While the OCE routinely investigates domestic scandals, that remarkable success was seen most spectacularly a few years ago, when the OCE led an investigation of arguably the greatest foreign lobbying scandal in congressional history.
In May 2013, nine House members and dozens of staffers traveled to Azerbaijan, a country that remains overseen by one of the most kleptocratic, brutal regimes on the planet. It was, as one outlet said, “among the biggest concentrations of American political star power” the region had ever seen.
According to federal filings, the trip was supposedly paid for by a series of American non-profits who were simply interested in improving US-Azeri relations.
The trip featured sumptuous dinners, as well as souvenirs for the American lawmakers – including crystal tea seats, silk scarves, and expensive rugs – that far exceeded the financial limits for gifts legislators are allowed to accept. Questions soon began circulating about how these non-profits could have afforded such an extravagant junket.
After the US lawmakers returned, the OCE opened an investigation that offered an unparalleled look into how kleptocratic dictatorships try to sway American legislators in a bid to shape US policy.
The OCE investigation revealed that the American non-profits which claimed to finance the trip were simple middle-men. In reality, Azerbaijan’s state-run oil firm – which is effectively the regime’s piggy bank – funneled hundreds of thousands of dollars to and through the non-profits, using them as effective front-men to hide their financial tracks.
And it’s not hard to see why Azerbaijan was willing to fund the trip. No sooner were the lawmakers back in Washington than many of them began stumping for Azerbaijan’s interests, even going so far as to try to exempt Azerbaijan from certain sanctions programs.
There’s no evidence that US legislators were aware of the payment scheme. But they – and members of the House Ethics Committee, which actually tried to block publication of the OCE report – showed little interest in determining who had actually financed the trip.

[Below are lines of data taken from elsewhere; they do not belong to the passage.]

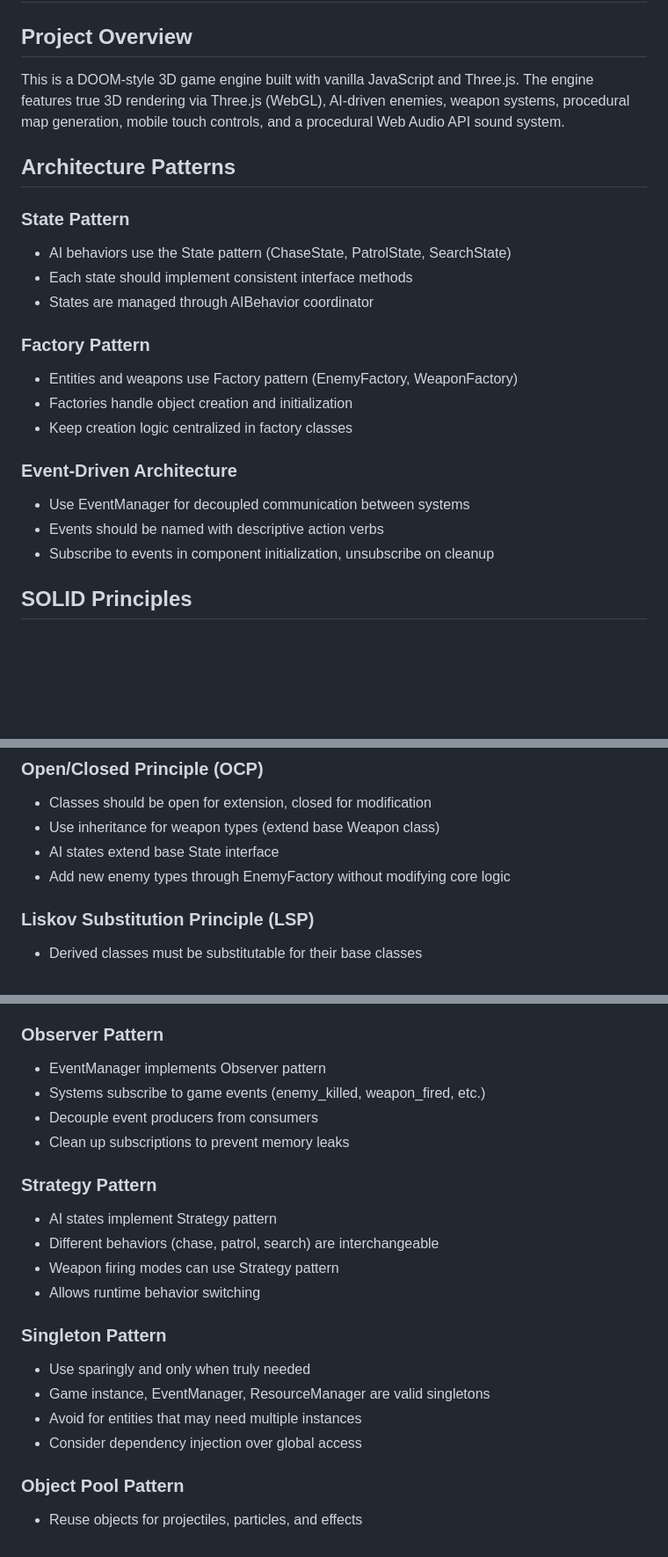
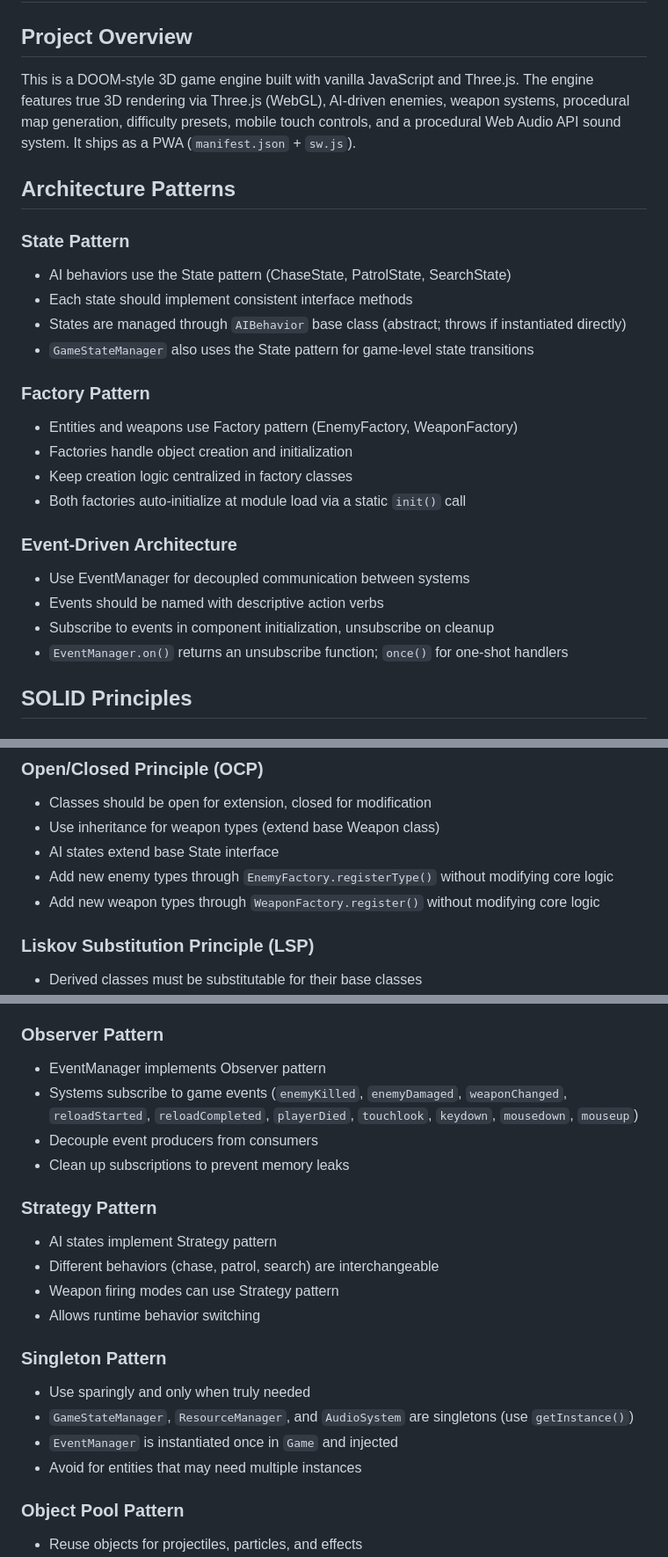
Before and after one commit to ThiagoPereiraUFV/doom-eternal-nightmare, a Markdown page: .github/copilot-instructions.md, 3 parts joined by grey strips. Shown at 88% size. Drawn GitHub-style; blank space fills up the shorter version.

```diff
--- a/.github/copilot-instructions.md
+++ b/.github/copilot-instructions.md
@@ -1,24 +1,27 @@
 # GitHub Copilot Instructions
 
 ## Project Overview
-This is a DOOM-style 3D game engine built with vanilla JavaScript and Three.js. The engine features true 3D rendering via Three.js (WebGL), AI-driven enemies, weapon systems, procedural map generation, mobile touch controls, and a procedural Web Audio API sound system.
+This is a DOOM-style 3D game engine built with vanilla JavaScript and Three.js. The engine features true 3D rendering via Three.js (WebGL), AI-driven enemies, weapon systems, procedural map generation, difficulty presets, mobile touch controls, and a procedural Web Audio API sound system. It ships as a PWA (`manifest.json` + `sw.js`).
 
 ## Architecture Patterns
 
 ### State Pattern
 - AI behaviors use the State pattern (ChaseState, PatrolState, SearchState)
 - Each state should implement consistent interface methods
-- States are managed through AIBehavior coordinator
+- States are managed through `AIBehavior` base class (abstract; throws if instantiated directly)
+- `GameStateManager` also uses the State pattern for game-level state transitions
 
 ### Factory Pattern
 - Entities and weapons use Factory pattern (EnemyFactory, WeaponFactory)
 - Factories handle object creation and initialization
 - Keep creation logic centralized in factory classes
+- Both factories auto-initialize at module load via a static `init()` call
 
 ### Event-Driven Architecture
 - Use EventManager for decoupled communication between systems
 - Events should be named with descriptive action verbs
 - Subscribe to events in component initialization, unsubscribe on cleanup
+- `EventManager.on()` returns an unsubscribe function; `once()` for one-shot handlers
 
 ## SOLID Principles
 
@@ -32,7 +35,8 @@ This is a DOOM-style 3D game engine built with vanilla JavaScript and Three.js.
 - Classes should be open for extension, closed for modification
 - Use inheritance for weapon types (extend base Weapon class)
 - AI states extend base State interface
-- Add new enemy types through EnemyFactory without modifying core logic
+- Add new enemy types through `EnemyFactory.registerType()` without modifying core logic
+- Add new weapon types through `WeaponFactory.register()` without modifying core logic
 
 ### Liskov Substitution Principle (LSP)
 - Derived classes must be substitutable for their base classes
@@ -56,7 +60,7 @@ This is a DOOM-style 3D game engine built with vanilla JavaScript and Three.js.
 
 ### Observer Pattern
 - EventManager implements Observer pattern
-- Systems subscribe to game events (enemy_killed, weapon_fired, etc.)
+- Systems subscribe to game events (`enemyKilled`, `enemyDamaged`, `weaponChanged`, `reloadStarted`, `reloadCompleted`, `playerDied`, `touchlook`, `keydown`, `mousedown`, `mouseup`)
 - Decouple event producers from consumers
 - Clean up subscriptions to prevent memory leaks
 
@@ -68,9 +72,9 @@ This is a DOOM-style 3D game engine built with vanilla JavaScript and Three.js.
 
 ### Singleton Pattern
 - Use sparingly and only when truly needed
-- Game instance, EventManager, ResourceManager are valid singletons
+- `GameStateManager`, `ResourceManager`, and `AudioSystem` are singletons (use `getInstance()`)
+- `EventManager` is instantiated once in `Game` and injected
 - Avoid for entities that may need multiple instances
-- Consider dependency injection over global access
 
 ### Object Pool Pattern
 - Reuse objects for projectiles, particles, and effects
```
Also changed, not shown: other parts of .github/copilot-instructions.md (+56 -22 lines).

Without the OCE, it’s unlikely there would have ever even been an investigation into who had secretly bankrolled lawmakers’ travels. And that probe laid the groundwork for investigations into how countries like Russia try to interfere in American politics, and the loopholes they exploit to do so.

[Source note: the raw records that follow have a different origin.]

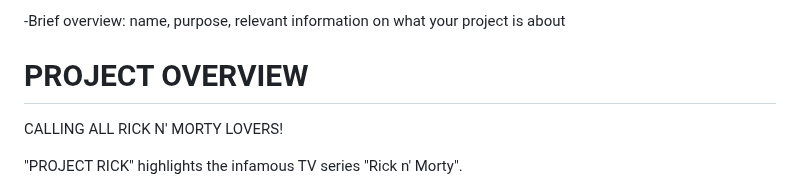
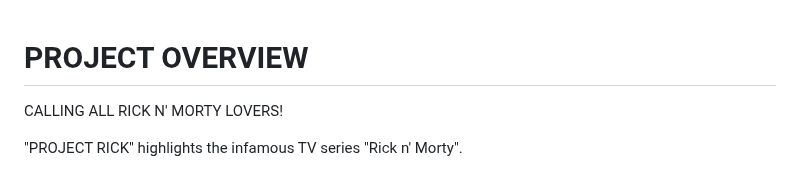
Before and after one commit to salvat36/project-1, a Markdown page: README.md, the part around the change. GitHub-like rendering.

Commit message:
clear overview template from README

```diff
--- a/README.md
+++ b/README.md
@@ -1,4 +1,4 @@
--Brief overview: name, purpose, relevant information on what your project is about
+
 
 # PROJECT OVERVIEW
 CALLING ALL RICK N' MORTY LOVERS!
```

Unsurprisingly, thanks to its successful investigations into both Democrats and Republicans, the OCE made many enemies in Washington. We’ve seen efforts throughout the years to restrict the OCE’s oversight abilities – including a bid by House Republicans just a few years ago, who attempted to weaken the OCE before backing down.

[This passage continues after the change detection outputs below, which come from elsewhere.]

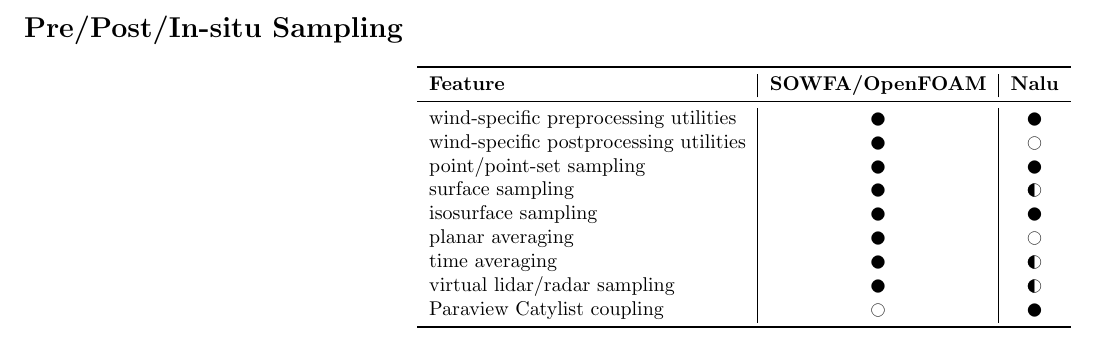
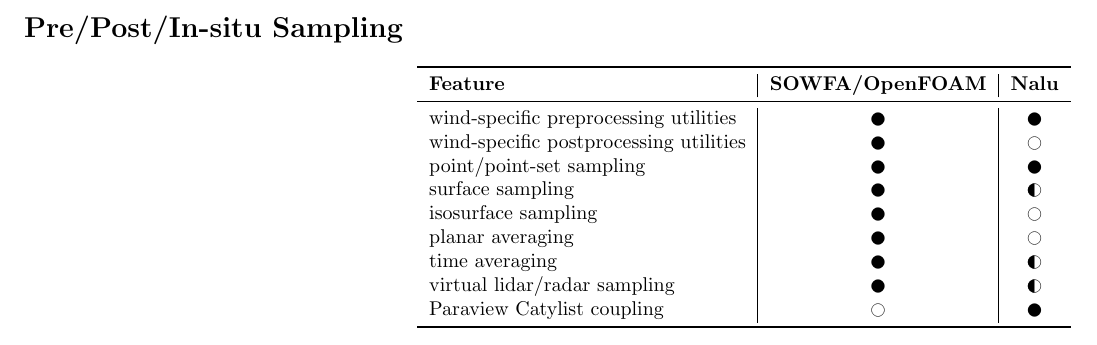
Before and after one commit to mchurchf/NaluSOWFAfeatures, a LaTeX document (NaluSOWFAfeatures.tex): part of page 4 of 4, cut so that both start at the same text. Compiled offline with pdfLaTeX.

Commit message:
Small fix in post-processing features.

```diff
--- a/NaluSOWFAfeatures.tex
+++ b/NaluSOWFAfeatures.tex
@@ -158,7 +158,7 @@
 wind-specific postprocessing utilities & \CIRCLE & \Circle \\
 point/point-set sampling & \CIRCLE & \CIRCLE \\
 surface sampling & \CIRCLE & \LEFTcircle \\
-isosurface sampling & \CIRCLE & \CIRCLE \\
+isosurface sampling & \CIRCLE & \Circle \\
 planar averaging & \CIRCLE & \Circle \\
 time averaging & \CIRCLE & \LEFTcircle \\
 virtual lidar/radar sampling & \CIRCLE & \LEFTcircle \\
```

This time around, the effort to defang the OCE seems likely to stem from concerns about potential investigations into GOP members’ actions related to the January 6 insurrection – and possibly probes into controversial members like Rep. George Santos (R-NY) and lawmakers who refused to comply during the last Congress with subpoenas to appear before the January 6 committee, including McCarthy and other top Republicans. The referrals by the January 6 Committee appear to have been rendered moot however, now that a new session of Congress was seated earlier this month.
The Republican House leadership has declined media requests for comment about the decision to gut the office. Meanwhile Santos, who is facing a multitude of ethics complaints over campaign finance irregularities and fabrications about his past, among other issues, told one media outlet he thought the move to defang the Office of Congressional Ethics was “fantastic.”
Whatever the reason, proposals to gut the OCE are a salvo against transparency in Washington – especially as it pertains to how foreign autocrats manipulate, and even try to corrupt, US legislators.
With House Republicans threatening to kneecap the body, Americans risk being plunged into the dark about the corrupting influence of foreign money in US politics once again.